__WHAT THE TASK ASKS__: Select and reproduce each line of the listing below that bears the string "subgraph".

__EXERCISE INPUTS__:
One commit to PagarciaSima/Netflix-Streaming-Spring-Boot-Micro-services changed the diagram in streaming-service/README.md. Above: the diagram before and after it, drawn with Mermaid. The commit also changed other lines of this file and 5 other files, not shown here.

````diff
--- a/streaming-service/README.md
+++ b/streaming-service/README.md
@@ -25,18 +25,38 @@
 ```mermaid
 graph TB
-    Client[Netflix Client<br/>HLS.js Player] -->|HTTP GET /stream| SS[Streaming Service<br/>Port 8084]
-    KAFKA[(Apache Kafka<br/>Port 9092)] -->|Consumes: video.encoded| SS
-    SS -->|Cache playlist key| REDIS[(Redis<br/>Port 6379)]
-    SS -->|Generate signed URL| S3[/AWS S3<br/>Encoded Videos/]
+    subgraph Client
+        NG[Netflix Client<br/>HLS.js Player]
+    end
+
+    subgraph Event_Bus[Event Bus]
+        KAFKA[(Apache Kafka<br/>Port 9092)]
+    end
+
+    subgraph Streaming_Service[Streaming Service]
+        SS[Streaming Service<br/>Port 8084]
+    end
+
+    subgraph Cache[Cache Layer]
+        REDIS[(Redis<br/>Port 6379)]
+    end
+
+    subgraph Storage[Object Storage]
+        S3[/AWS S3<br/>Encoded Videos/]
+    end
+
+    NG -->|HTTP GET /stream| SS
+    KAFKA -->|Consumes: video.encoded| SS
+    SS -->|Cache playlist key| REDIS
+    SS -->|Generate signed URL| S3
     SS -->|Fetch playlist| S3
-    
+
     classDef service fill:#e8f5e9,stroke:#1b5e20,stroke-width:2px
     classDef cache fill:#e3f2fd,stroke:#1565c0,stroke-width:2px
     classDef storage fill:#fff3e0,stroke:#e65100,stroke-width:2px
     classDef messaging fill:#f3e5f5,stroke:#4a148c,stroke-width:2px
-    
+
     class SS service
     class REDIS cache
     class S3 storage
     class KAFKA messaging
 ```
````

__ANSWER FOR THIS EXERCISE__:
+    subgraph Client
+    subgraph Event_Bus[Event Bus]
+    subgraph Streaming_Service[Streaming Service]
+    subgraph Cache[Cache Layer]
+    subgraph Storage[Object Storage]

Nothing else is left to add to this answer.